Day 3 saw us take a trip to Arashiyama and the Bamboo Forest. We got there early to avoid the crowds, and spent an hour wandering through the forest and into the surrounding temples. Being the rebels which we are, we snuck off the path and into the actual forest to get a closer look at the bamboo. An act which we paid for when we noticed the 100 mozzie bites later that evening! The shade made for a refreshing break from the heat, and it was nice to escape the city into the mountains once again. We walked through the little town and visited the Tenryuji temple….although we are starting to get a little templed out!
We took a stroll over the Togetsukyo bridge, and along the river watching the other tourists and people struggling in the rowing boats, with the woods and waterfalls on the other side. It was a peaceful area and a relaxing stroll, before having some food and making our way back to the hostel for a much needed nap….with the air con on high!
I was really excited for day 4 as we were headed for the Gion district, home of the Geishas. As we were wandering around the beautiful parks and temples in this area we were surrounded by young women in rental kimonos, its easy to tell that they are not real Geishas as they are quick to pose for pictures, have faces full of make up, and carry their own selfie sticks. However, as we were made our way further into the Gion district and into the cobbled streets with the old buildings of Kyoto we were lucky to see two young Geishas in training, and they were stunning. Their faces were beautifully painted and they wore bright kimonos, easy to tell apart from the others as they were shy and trying to hide themselves…definitely a highlight for me.
As we we made our way to the Kenin-Ji temple, Kyoto’s oldest temple, we were stopped by some school children and once again practised a little English with them and posed for photos, we’ll be famous in schools around Asia soon. Anyway, once we arrived at the Kenin-Ji temple, we were asked to remove our shoes and proceed quietly around. This temple is especially famous for the dragons painted on the ceiling, which are the size of 108 tatami mats and take your breath away when you see them.

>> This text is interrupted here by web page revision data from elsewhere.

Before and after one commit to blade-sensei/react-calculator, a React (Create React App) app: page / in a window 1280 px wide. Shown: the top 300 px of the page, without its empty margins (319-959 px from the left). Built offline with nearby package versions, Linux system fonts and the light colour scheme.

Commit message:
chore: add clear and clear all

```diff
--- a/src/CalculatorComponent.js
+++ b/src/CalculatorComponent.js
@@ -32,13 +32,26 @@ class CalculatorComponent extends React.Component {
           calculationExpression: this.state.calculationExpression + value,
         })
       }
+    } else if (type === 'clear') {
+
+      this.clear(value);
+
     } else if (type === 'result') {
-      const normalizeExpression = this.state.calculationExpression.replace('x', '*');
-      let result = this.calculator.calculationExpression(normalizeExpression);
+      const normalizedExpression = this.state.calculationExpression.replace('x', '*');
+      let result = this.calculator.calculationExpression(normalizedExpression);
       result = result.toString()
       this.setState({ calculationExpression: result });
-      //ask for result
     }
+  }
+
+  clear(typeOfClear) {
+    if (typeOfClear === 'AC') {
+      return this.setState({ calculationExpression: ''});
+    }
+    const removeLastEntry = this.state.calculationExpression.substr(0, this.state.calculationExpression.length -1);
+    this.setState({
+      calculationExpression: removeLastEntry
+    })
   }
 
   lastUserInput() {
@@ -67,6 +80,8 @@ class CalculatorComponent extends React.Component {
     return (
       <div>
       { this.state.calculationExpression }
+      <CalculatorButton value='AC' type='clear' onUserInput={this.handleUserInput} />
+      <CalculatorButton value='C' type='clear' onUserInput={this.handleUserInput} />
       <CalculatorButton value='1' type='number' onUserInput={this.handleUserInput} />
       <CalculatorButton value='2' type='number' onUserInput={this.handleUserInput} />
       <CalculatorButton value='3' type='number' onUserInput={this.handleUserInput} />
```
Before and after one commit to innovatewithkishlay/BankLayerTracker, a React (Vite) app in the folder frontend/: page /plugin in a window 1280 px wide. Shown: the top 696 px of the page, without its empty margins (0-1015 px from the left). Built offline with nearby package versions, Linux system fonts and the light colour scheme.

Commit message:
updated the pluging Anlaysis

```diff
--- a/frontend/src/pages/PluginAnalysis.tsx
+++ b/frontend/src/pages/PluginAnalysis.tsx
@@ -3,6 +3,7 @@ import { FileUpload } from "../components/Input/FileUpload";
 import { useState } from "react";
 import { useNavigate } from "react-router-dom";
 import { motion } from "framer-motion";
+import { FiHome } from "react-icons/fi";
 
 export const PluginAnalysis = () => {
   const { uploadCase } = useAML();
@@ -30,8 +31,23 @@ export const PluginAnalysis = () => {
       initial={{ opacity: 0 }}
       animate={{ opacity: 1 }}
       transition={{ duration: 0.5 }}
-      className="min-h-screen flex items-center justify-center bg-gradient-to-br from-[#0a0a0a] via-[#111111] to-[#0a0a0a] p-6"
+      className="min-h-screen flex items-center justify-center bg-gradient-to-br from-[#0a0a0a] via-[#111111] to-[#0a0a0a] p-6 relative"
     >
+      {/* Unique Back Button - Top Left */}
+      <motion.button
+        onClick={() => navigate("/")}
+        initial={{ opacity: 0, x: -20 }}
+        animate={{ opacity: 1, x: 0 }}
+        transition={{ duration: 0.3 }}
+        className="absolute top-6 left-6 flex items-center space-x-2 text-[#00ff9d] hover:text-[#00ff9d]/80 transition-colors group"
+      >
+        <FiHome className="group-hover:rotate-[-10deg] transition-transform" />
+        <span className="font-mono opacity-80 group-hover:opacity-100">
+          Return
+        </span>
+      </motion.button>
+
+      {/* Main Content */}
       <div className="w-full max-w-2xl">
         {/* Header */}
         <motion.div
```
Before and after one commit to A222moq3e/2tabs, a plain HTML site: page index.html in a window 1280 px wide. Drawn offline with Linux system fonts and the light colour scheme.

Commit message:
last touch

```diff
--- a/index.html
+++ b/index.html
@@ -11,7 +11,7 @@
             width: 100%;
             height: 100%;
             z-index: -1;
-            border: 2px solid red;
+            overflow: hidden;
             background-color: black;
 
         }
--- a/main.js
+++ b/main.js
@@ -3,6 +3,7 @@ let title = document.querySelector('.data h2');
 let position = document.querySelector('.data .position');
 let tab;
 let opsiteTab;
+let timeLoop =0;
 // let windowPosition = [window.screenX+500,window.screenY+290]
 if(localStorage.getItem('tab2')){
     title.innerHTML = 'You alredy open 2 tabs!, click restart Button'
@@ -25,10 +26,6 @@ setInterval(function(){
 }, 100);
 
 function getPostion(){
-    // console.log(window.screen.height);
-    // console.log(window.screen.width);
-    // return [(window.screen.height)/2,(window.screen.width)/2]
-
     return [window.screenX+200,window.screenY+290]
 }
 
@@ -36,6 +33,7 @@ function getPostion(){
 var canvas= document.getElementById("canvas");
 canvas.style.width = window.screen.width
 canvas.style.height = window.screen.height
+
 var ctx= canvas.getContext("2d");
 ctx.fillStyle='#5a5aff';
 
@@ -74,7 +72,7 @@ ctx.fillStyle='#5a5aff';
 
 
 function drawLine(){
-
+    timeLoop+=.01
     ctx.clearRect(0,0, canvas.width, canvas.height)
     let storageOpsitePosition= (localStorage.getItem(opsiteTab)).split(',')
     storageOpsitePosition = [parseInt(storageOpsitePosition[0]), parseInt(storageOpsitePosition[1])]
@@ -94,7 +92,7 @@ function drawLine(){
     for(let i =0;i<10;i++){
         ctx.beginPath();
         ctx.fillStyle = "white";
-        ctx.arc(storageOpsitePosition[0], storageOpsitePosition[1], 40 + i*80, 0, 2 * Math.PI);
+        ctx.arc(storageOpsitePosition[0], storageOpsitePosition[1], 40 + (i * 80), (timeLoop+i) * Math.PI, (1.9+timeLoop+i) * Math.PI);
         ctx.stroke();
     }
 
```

Day 5 was laundry day, as we were running low on clean pants, and surprisingly chief washer man, Kyle’s first time in a launderette. I wanted to reenact the scene from friends where Rachel is fighting for the laundry cart, and Ross comes to the rescue to pass some time, but Kyle couldn’t remember that one. Whilst our stinky socks were getting clean, we read the guest book which had been there since 2000, and it was interesting to see the increase in western notes left inside over the past 16 years. It was also sweet as the owner had taken the time to reply to each person individually and thank them for their message.
On our final day in Kyoto we went to the Shoseien Garden, one of the quietest places we have visited as we were two of a select few people in there. These gardens are located close to the city centre and are filled with old tea houses, a bee house, water lilies in a huge lake and heron flying around or lazing in the lake. It was a peaceful stroll and just what we needed after a busy week.
We followed this with a trip to the Higashi Honganji temple, known as the mother temple. This temple has been rebuilt four times due to fires, and they use rope made of human hair donated by followers to carry the beams to the right places when rebuilding. Here we were lucky to catch a service, and sat quietly in the main hall whilst the local people sang their prayers, it was a very calming experience.
We have four stops left in Japan, and tomorrow we make our way to Nara…thankfully this time just a short one hour train journey. Nara is a stop I am very much looking forward to, to visit the large park and see the holy deer. I’m also hoping that it will be a refreshing break from the city once again before making our way to Osaka.
Love Carrie xxx